The study below was conducted in 2001 yet there seems to be little change in public opinion that emotional responses to alleged injury is credible without using logic to question whether or not an incident occurred.
Juror‘s Perception of Recovered Memory, Type of Trauma
and Adult Witness Demeanor
Masters Thesis, 2001
College students judged the testimony in a civil trial in which a childhood memory had been recovered after 20 years. Participants were 108 students (n = 79 female and 29 male) enrolled in undergraduate psychology courses. The design was a 2 X 2 X 2 between subjects factorial design which investigated effects of the type of incident (sexual abuse/hit-and-run), how the memory was recovered (therapy/wedding), and type of testimony (assertive/emotional).
The study determined that mock jurors were likely to perceive the plaintiff‘s testimony as credible when she testified she was sexually abused as a child rather than when she was a victim of a hit-and-run accident.

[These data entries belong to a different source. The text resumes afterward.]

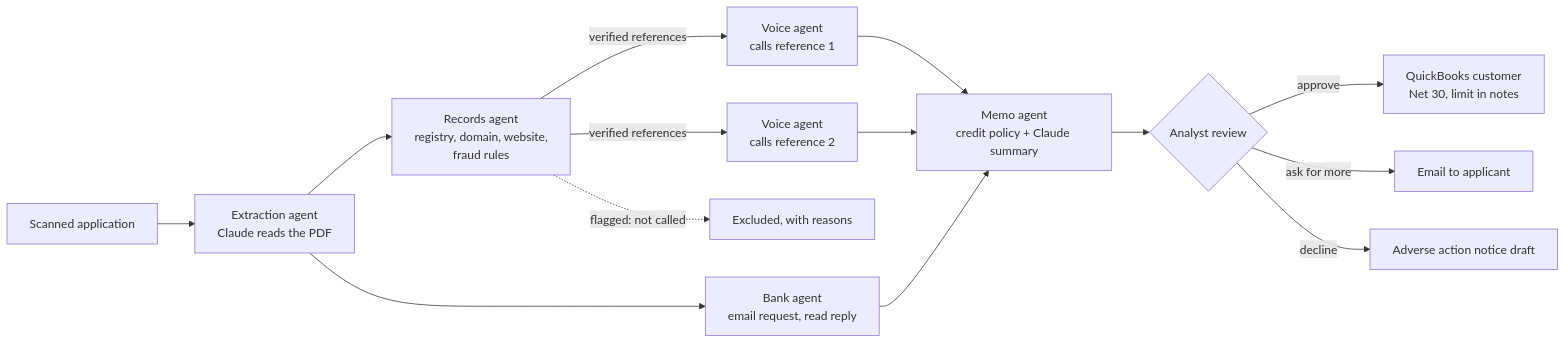
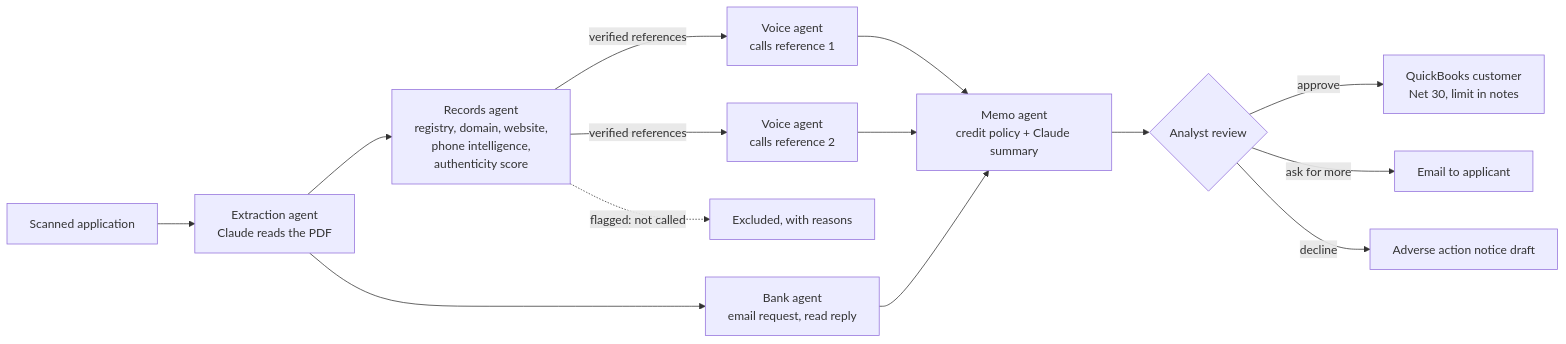
One commit to adityakirubakaran/vouch changed the diagram in README.md. Above: the diagram before and after it, drawn with Mermaid. The commit also changed other lines of this file and 22 other files, not shown here.

First line of the commit message:
Reference authenticity score with phone intelligence

````diff
--- a/README.md
+++ b/README.md
@@ -19,16 +19,16 @@
 ```mermaid
 flowchart LR
     A[Scanned application] --> X[Extraction agent<br/>Claude reads the PDF]
-    X --> V[Records agent<br/>registry, domain, website,<br/>fraud rules]
+    X --> V[Records agent<br/>registry, domain, website,<br/>phone intelligence,<br/>authenticity score]
     X --> B[Bank agent<br/>email request, read reply]
     V -->|verified references| C1[Voice agent<br/>calls reference 1]
     V -->|verified references| C2[Voice agent<br/>calls reference 2]
     V -.->|flagged: not called| F[Excluded, with reasons]
     C1 --> M[Memo agent<br/>credit policy + Claude summary]
     C2 --> M
     B --> M
     M --> R{Analyst review}
     R -->|approve| Q[QuickBooks customer<br/>Net 30, limit in notes]
     R -->|ask for more| E[Email to applicant]
     R -->|decline| N[Adverse action notice draft]
 ```
````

The results also indicated that testimonial demeanor had a significant effect on mock jurors’ perception of the plaintiff’s credibility and that if a female victim testifies with a nonemotional stereotypical masculine demeanor, the jurors may react in a negative manner.